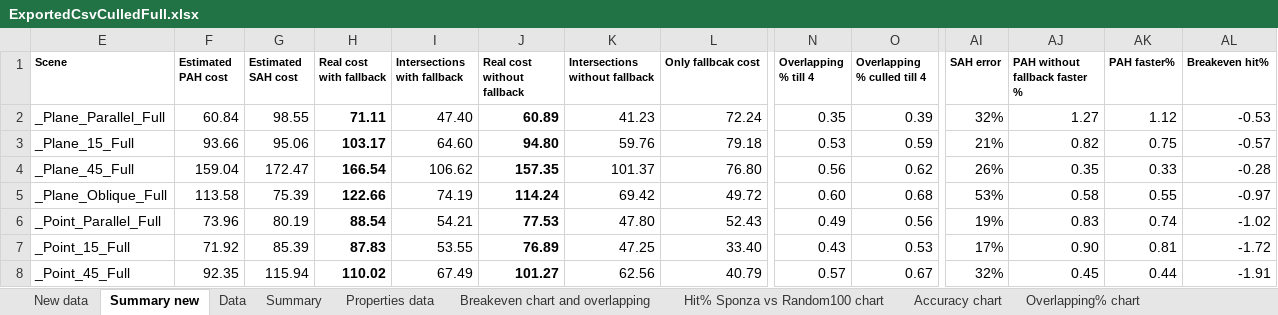
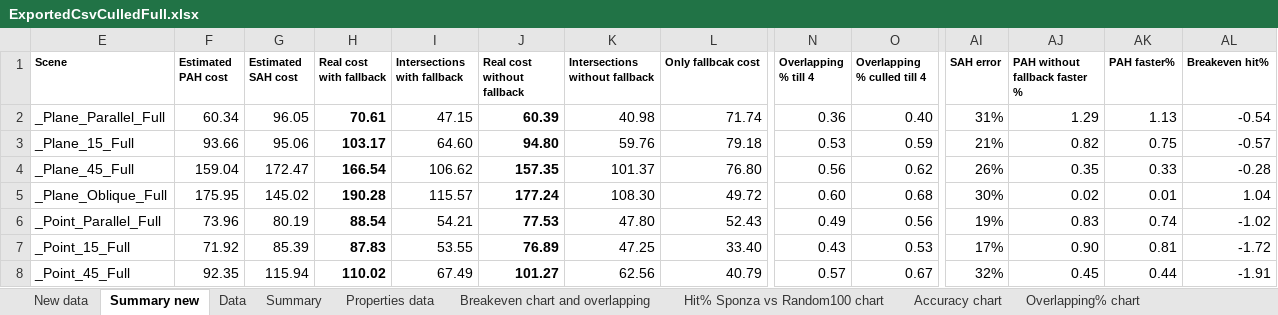
Before and after one commit to Lapo9/Ray-Distribution-Aware-Heuristics-for-BVHs-Construction-in-Ray-Tracing, an Excel workbook: Results/ExportedCsvCulledFull.xlsx, sheet Summary new, drawn as a sheet; only a part is shown, gaps mark what is left out; values as stored, in another font and other column widths than the file's, no borders; conditional formats not drawn; the diff covers the shown part only; the diff names each change by its address in the sheet, - before the commit and + after, or states it on an @@ line.

```diff
--- a/Results/ExportedCsvCulledFull.xlsx (sheet Summary new)
+++ b/Results/ExportedCsvCulledFull.xlsx (sheet Summary new)
-F2 (Estimated PAH cost): 60.84
+F2 (Estimated PAH cost): 60.34
-G2 (Estimated SAH cost): 98.55
+G2 (Estimated SAH cost): 96.05
-H2 (Real cost with fallback): 71.11
+H2 (Real cost with fallback): 70.61
-I2 (Intersections with fallback): 47.40
+I2 (Intersections with fallback): 47.15
-J2 (Real cost without fallback): 60.89
+J2 (Real cost without fallback): 60.39
-K2 (Intersections without fallback): 41.23
+K2 (Intersections without fallback): 40.98
-L2 (Only fallbcak cost): 72.24
+L2 (Only fallbcak cost): 71.74
-N2 (Overlapping % till 4): 0.35
+N2 (Overlapping % till 4): 0.36
-O2 (Overlapping % culled till 4): 0.39
+O2 (Overlapping % culled till 4): 0.40
-AI2 (SAH error): 32%
+AI2 (SAH error): 31%
-AJ2 (PAH without fallback faster %): 1.27
+AJ2 (PAH without fallback faster %): 1.29
-AK2 (PAH faster%): 1.12
+AK2 (PAH faster%): 1.13
-AL2 (Breakeven hit%): -0.53
+AL2 (Breakeven hit%): -0.54
-F5 (Estimated PAH cost): 113.58
+F5 (Estimated PAH cost): 175.95
-G5 (Estimated SAH cost): 75.39
+G5 (Estimated SAH cost): 145.02
-H5 (Real cost with fallback): 122.66
+H5 (Real cost with fallback): 190.28
-I5 (Intersections with fallback): 74.19
+I5 (Intersections with fallback): 115.57
-J5 (Real cost without fallback): 114.24
+J5 (Real cost without fallback): 177.24
-K5 (Intersections without fallback): 69.42
+K5 (Intersections without fallback): 108.30
-AI5 (SAH error): 53%
+AI5 (SAH error): 30%
-AJ5 (PAH without fallback faster %): 0.58
+AJ5 (PAH without fallback faster %): 0.02
-AK5 (PAH faster%): 0.55
+AK5 (PAH faster%): 0.01
-AL5 (Breakeven hit%): -0.97
+AL5 (Breakeven hit%): 1.04
```
Also changed, not shown: 35 edited cells elsewhere in this sheet, sheet New data, sheet Breakeven chart and overlapping, sheet All quality comparisons, sheet PAH and SPFH build time, sheet Accuracy chart, sheet Overlapping% chart, formulas that keep their value, hidden cells, charts or pictures, 15 other files.
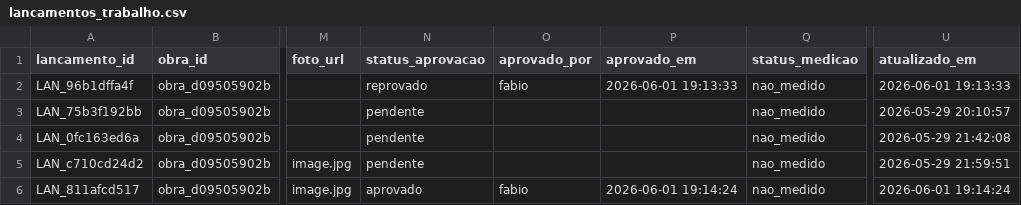
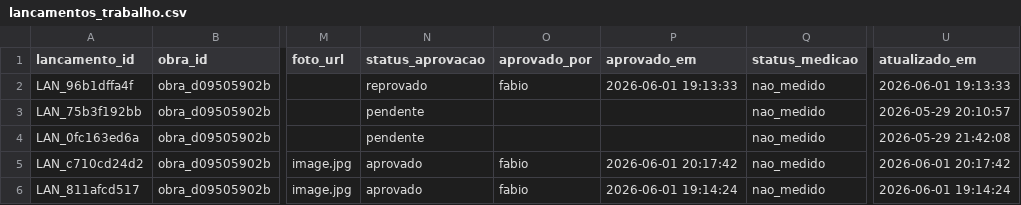
Before and after one commit to fabioser-ai/dragagem-app, a CSV file: data/medicoes/lancamentos_trabalho.csv, drawn as a sheet; only a part is shown, gaps mark what is left out; the diff names each change by its address in the sheet, - before the commit and + after, or states it on an @@ line.

Commit message:
Update data/medicoes/lancamentos_trabalho.csv

```diff
--- a/data/medicoes/lancamentos_trabalho.csv
+++ b/data/medicoes/lancamentos_trabalho.csv
-N5 (status_aprovacao): pendente
+N5 (status_aprovacao): aprovado
-O5 (aprovado_por): (empty)
+O5 (aprovado_por): fabio
-P5 (aprovado_em): (empty)
+P5 (aprovado_em): 2026-06-01 20:17:42
-U5 (atualizado_em): 2026-05-29 21:59:51
+U5 (atualizado_em): 2026-06-01 20:17:42
```
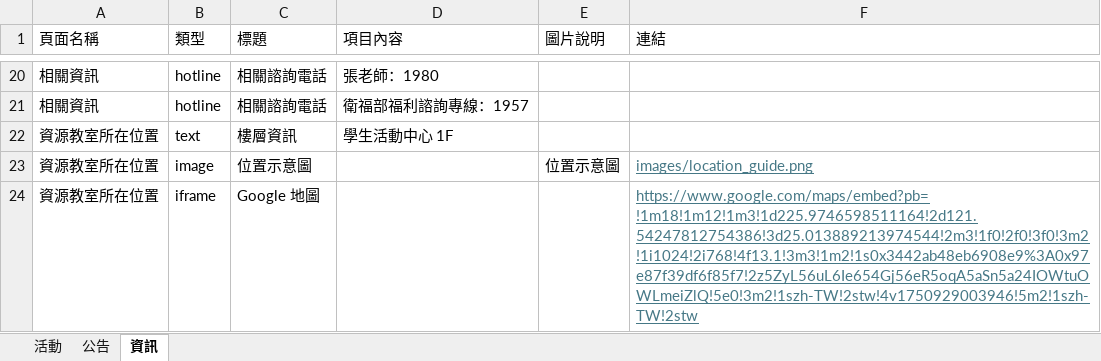
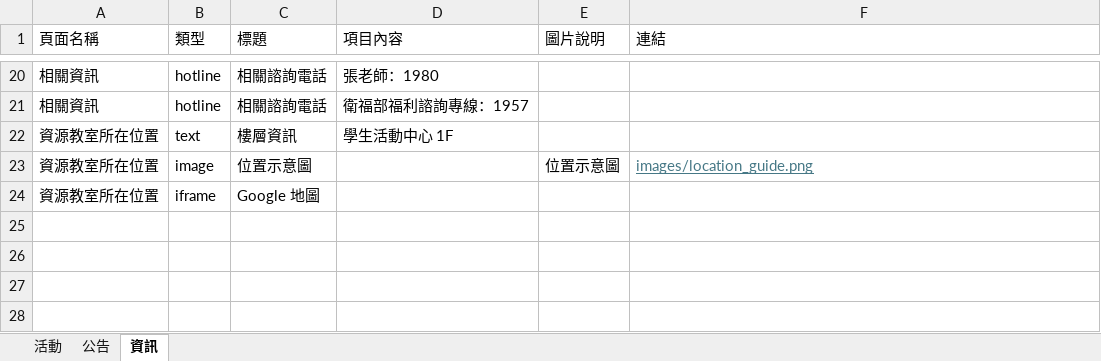
Before and after one commit to NTUSTresourceroom/LINE_web, an Excel workbook: START.xlsm, sheet 資訊, drawn as a sheet; only a part is shown, gaps mark what is left out; values as stored, in another font and other column widths than the file's, no borders; charts and pictures not drawn; the diff names each change by its address in the sheet, - before the commit and + after, or states it on an @@ line.

```diff
--- a/START.xlsm (sheet 資訊)
+++ b/START.xlsm (sheet 資訊)
-F24 (連結): https://www.google.com/maps/embed?pb=!1m18!1m12!1m3!1d225.9746598511164!2d121.54247812754386!3d25.013889213974544!2m3!1f0!2f0!3f0!3m2!1i1024!2i768!4f13.1!3m3!1m2!1s0x3442ab48eb6908e9%3A0x97e87f39df6f85f7!2z5ZyL56uL6Ie654Gj56eR5oqA5aSn5a24IOWtuOWLmeiZlQ!5e0!3m2!1szh-TW!2stw!4v1750929003946!5m2!1szh-TW!2stw
+F24 (連結): (empty)
```
Also changed, not shown: sheet 活動, sheet 公告, 4 other files.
☆ ☆ ☆ ☆ ☆
*DIRECTIONS*. Return the records exactly. Don't carry the pictures over.

*ANSWER AREA*.
Before and after one commit to Lapo9/Ray-Distribution-Aware-Heuristics-for-BVHs-Construction-in-Ray-Tracing, an Excel workbook: Results/ExportedCsvCulledFull.xlsx, sheet Summary new, drawn as a sheet; only a part is shown, gaps mark what is left out; values as stored, in another font and other column widths than the file's, no borders; conditional formats not drawn; the diff covers the shown part only; the diff names each change by its address in the sheet, - before the commit and + after, or states it on an @@ line.

```diff
--- a/Results/ExportedCsvCulledFull.xlsx (sheet Summary new)
+++ b/Results/ExportedCsvCulledFull.xlsx (sheet Summary new)
-F2 (Estimated PAH cost): 60.84
+F2 (Estimated PAH cost): 60.34
-G2 (Estimated SAH cost): 98.55
+G2 (Estimated SAH cost): 96.05
-H2 (Real cost with fallback): 71.11
+H2 (Real cost with fallback): 70.61
-I2 (Intersections with fallback): 47.40
+I2 (Intersections with fallback): 47.15
-J2 (Real cost without fallback): 60.89
+J2 (Real cost without fallback): 60.39
-K2 (Intersections without fallback): 41.23
+K2 (Intersections without fallback): 40.98
-L2 (Only fallbcak cost): 72.24
+L2 (Only fallbcak cost): 71.74
-N2 (Overlapping % till 4): 0.35
+N2 (Overlapping % till 4): 0.36
-O2 (Overlapping % culled till 4): 0.39
+O2 (Overlapping % culled till 4): 0.40
-AI2 (SAH error): 32%
+AI2 (SAH error): 31%
-AJ2 (PAH without fallback faster %): 1.27
+AJ2 (PAH without fallback faster %): 1.29
-AK2 (PAH faster%): 1.12
+AK2 (PAH faster%): 1.13
-AL2 (Breakeven hit%): -0.53
+AL2 (Breakeven hit%): -0.54
-F5 (Estimated PAH cost): 113.58
+F5 (Estimated PAH cost): 175.95
-G5 (Estimated SAH cost): 75.39
+G5 (Estimated SAH cost): 145.02
-H5 (Real cost with fallback): 122.66
+H5 (Real cost with fallback): 190.28
-I5 (Intersections with fallback): 74.19
+I5 (Intersections with fallback): 115.57
-J5 (Real cost without fallback): 114.24
+J5 (Real cost without fallback): 177.24
-K5 (Intersections without fallback): 69.42
+K5 (Intersections without fallback): 108.30
-AI5 (SAH error): 53%
+AI5 (SAH error): 30%
-AJ5 (PAH without fallback faster %): 0.58
+AJ5 (PAH without fallback faster %): 0.02
-AK5 (PAH faster%): 0.55
+AK5 (PAH faster%): 0.01
-AL5 (Breakeven hit%): -0.97
+AL5 (Breakeven hit%): 1.04
```
Also changed, not shown: 35 edited cells elsewhere in this sheet, sheet New data, sheet Breakeven chart and overlapping, sheet All quality comparisons, sheet PAH and SPFH build time, sheet Accuracy chart, sheet Overlapping% chart, formulas that keep their value, hidden cells, charts or pictures, 15 other files.
Before and after one commit to fabioser-ai/dragagem-app, a CSV file: data/medicoes/lancamentos_trabalho.csv, drawn as a sheet; only a part is shown, gaps mark what is left out; the diff names each change by its address in the sheet, - before the commit and + after, or states it on an @@ line.

Commit message:
Update data/medicoes/lancamentos_trabalho.csv

```diff
--- a/data/medicoes/lancamentos_trabalho.csv
+++ b/data/medicoes/lancamentos_trabalho.csv
-N5 (status_aprovacao): pendente
+N5 (status_aprovacao): aprovado
-O5 (aprovado_por): (empty)
+O5 (aprovado_por): fabio
-P5 (aprovado_em): (empty)
+P5 (aprovado_em): 2026-06-01 20:17:42
-U5 (atualizado_em): 2026-05-29 21:59:51
+U5 (atualizado_em): 2026-06-01 20:17:42
```
Before and after one commit to NTUSTresourceroom/LINE_web, an Excel workbook: START.xlsm, sheet 資訊, drawn as a sheet; only a part is shown, gaps mark what is left out; values as stored, in another font and other column widths than the file's, no borders; charts and pictures not drawn; the diff names each change by its address in the sheet, - before the commit and + after, or states it on an @@ line.

```diff
--- a/START.xlsm (sheet 資訊)
+++ b/START.xlsm (sheet 資訊)
-F24 (連結): https://www.google.com/maps/embed?pb=!1m18!1m12!1m3!1d225.9746598511164!2d121.54247812754386!3d25.013889213974544!2m3!1f0!2f0!3f0!3m2!1i1024!2i768!4f13.1!3m3!1m2!1s0x3442ab48eb6908e9%3A0x97e87f39df6f85f7!2z5ZyL56uL6Ie654Gj56eR5oqA5aSn5a24IOWtuOWLmeiZlQ!5e0!3m2!1szh-TW!2stw!4v1750929003946!5m2!1szh-TW!2stw
+F24 (連結): (empty)
```
Also changed, not shown: sheet 活動, sheet 公告, 4 other files.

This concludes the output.